posted on September 11, 2012 08:14
The convention gave President Obama a surge (possibly short-lived) in polls and fundraising. But he’s got another edge that won’t be short-lived: a “fired up and ready to go” ground game and the technology to make it go.
The Obama campaign has spent years and millions upon millions of dollars building it. They have honed the technology. They use social media to forge, direct and motivate a truly awesome ground game. And they are way ahead of the Republicans
The Obama campaign knows how to measure results. In a call to convention-goers who couldn’t get into Obama’s speech last week, the campaign manager said daily reports in the Chicago headquarters show North Carolina “blows the doors off” in calls and contacts made each day.
One boost from the convention: an army of excited and enthusiastic volunteers – especially in North Carolina and Virginia.
This is new politics. It didn’t exist at this level of sophistication four years ago. It’s not as evident as the dueling TV ads. It is below the vision – and beyond the grasp – of even the best political reporters.
Those reporters often cite one number to show how hard it will be for Obama to carry North Carolina: 14,000 – his margin in 2008. But that works the other way, too. There are 100,000 Hispanic voters in North Carolina. There are more than 100,000 new African-American voters who can be brought to the polls. There are tens of thousands of college students.
If they turn out, Obama could win by a lot more than 14,000.

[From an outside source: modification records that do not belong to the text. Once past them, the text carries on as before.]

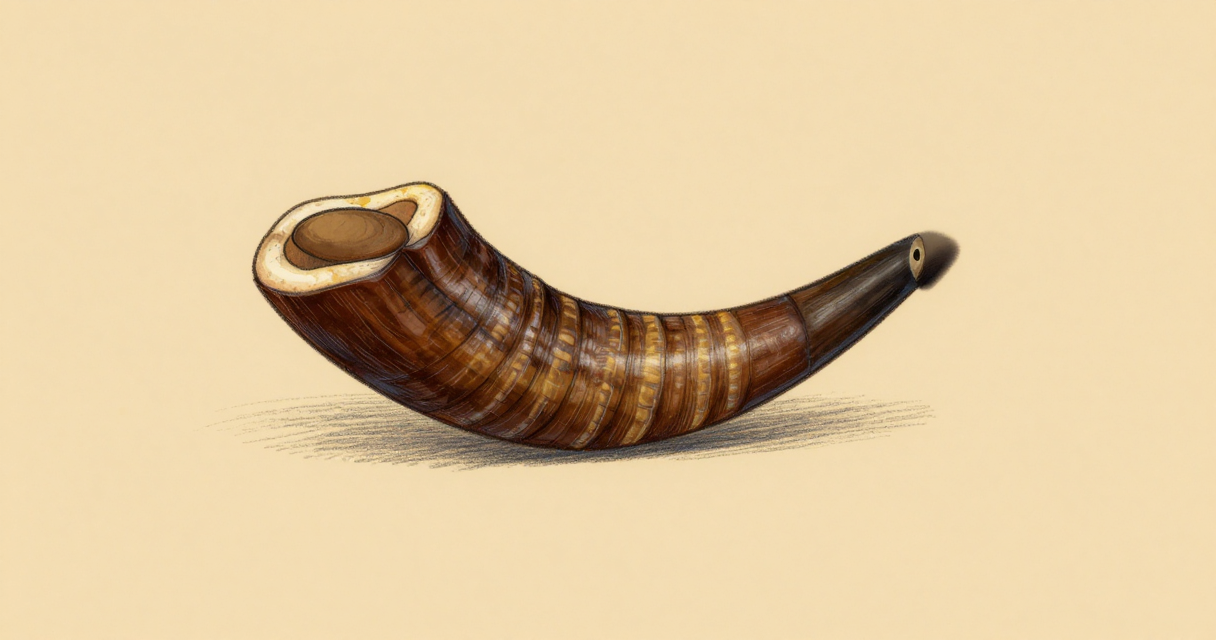
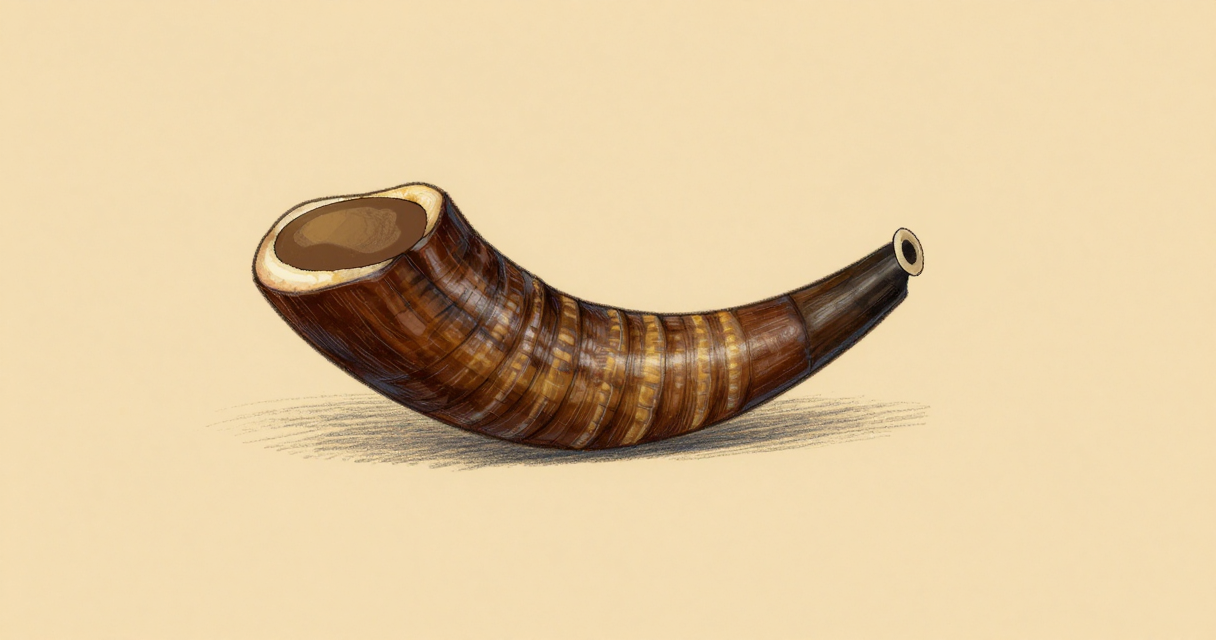
feat(canon): 기름 뿔 정본 — 끝 구멍 또렷하게·마개 입구에 꽉 차게(657, 사람 656)
Claude-Session: https://claude.ai/code/session_012hBPKFwr9raj2757bWq1Lv

Changed region(s): [[0.2188, 0.2812, 0.375, 0.4375], [0.7188, 0.3438, 0.8125, 0.4688]]

diff --git a/scripts/canon/batch/horn_sheet_fix.py b/scripts/canon/batch/horn_sheet_fix.py
@@ -6,16 +6,21 @@ from PIL import Image, ImageDraw
 D = os.path.join(CANON, "samples", "prop-oil-horn-lying")
 
 def compose():
-    import cv2, numpy as np
+    import math
     im = Image.open(os.path.join(D, "sheet-s5.png")).convert("RGB")
-    mask = Image.new("L", im.size, 0); ImageDraw.Draw(mask).rectangle([917, 205, 1000, 300], fill=255)   # 끝 바깥을 종이로
-    im = Image.fromarray(cv2.inpaint(np.array(im)[:, :, ::-1], np.array(mask), 9, cv2.INPAINT_TELEA)[:, :, ::-1])
     d = ImageDraw.Draw(im)
-    d.ellipse([907, 236, 925, 274], fill=(196, 160, 110), outline=(70, 45, 25), width=2)   # 잘린 면
-    d.ellipse([912, 250, 920, 260], fill=(40, 25, 15))                                    # 주둥이 구멍
-    d.ellipse([292, 207, 412, 262], fill=(128, 84, 46), outline=(70, 45, 25), width=3)    # 입구에 꼭 맞는 나무 마개
-    d.ellipse([310, 214, 380, 240], fill=(156, 108, 62))                                  # 마개 윗면 밝은 결
+    paper = im.getpixel((1050, 150))
+    d.rectangle([908, 196, 1010, 300], fill=paper)                        # 끝 바깥을 종이색으로(둘레 화소 메움은 그림자 얼룩 — 656)
+    def ell(cx, cy, rx, ry, deg, n=48):
+        a = math.radians(deg)
+        return [(cx + rx * math.cos(t) * math.cos(a) - ry * math.sin(t) * math.sin(a),
+                 cy + rx * math.cos(t) * math.sin(a) + ry * math.sin(t) * math.cos(a)) for t in (2 * math.pi * i / n for i in range(n))]
+    d.polygon(ell(908, 252, 13, 25, -20), fill=(205, 170, 120), outline=(60, 38, 20))   # 잘린 면(보는 쪽으로 조금 돌림)
+    d.polygon(ell(909, 252, 6, 12, -20), fill=(25, 15, 8))                                # 크고 짙은 주둥이 구멍(사람 656 「구멍 뚫는데 잘보이게」)
+    d.polygon(ell(352, 234, 80, 34, -11), fill=(122, 80, 44), outline=(64, 40, 22))      # 입구 안쪽 타원을 꽉 채운 마개(사람 656 「마개는 입구에 맞게」)
+    d.polygon(ell(345, 228, 52, 18, -11), fill=(150, 104, 60))                           # 마개 윗면 결
     im.save(os.path.join(D, "fix-src.png"))
+
 
 def redraw():
     import run_scene, prop_sheet as P
@@ -24,7 +29,7 @@ def redraw():
               "lying on its side, its wide opening at the upper left closed by a fitted round wooden stopper, the body sagging into a gentle curve "
               "and rising to the right, its tip cut off flat with a small hole. No hands, no people, no background, no text.")
     jobs = [{"prompt": prompt, "seed": 5, "w": 1216, "h": 640, "src": os.path.join(D, "fix-src.png"), "strength": s,
-             "out": os.path.join(D, f"fix-{s}.png")} for s in (0.25, 0.35)]
+             "out": os.path.join(D, f"fix-{s}.png")} for s in (0.2, 0.25)]
     tmp = os.path.expanduser("~/.local/biblemap-imggen/prop-oil-horn-lying"); os.makedirs(tmp, exist_ok=True)
     print("[HornSheetFix]", run_scene.gen_zimage(jobs, tmp, "i2i"))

For all the focus on conventions, debates, superPACs and negative ads, the real dynamic that decides this race could be what’s happening in phone banks, Twitter feeds and voter turnout work.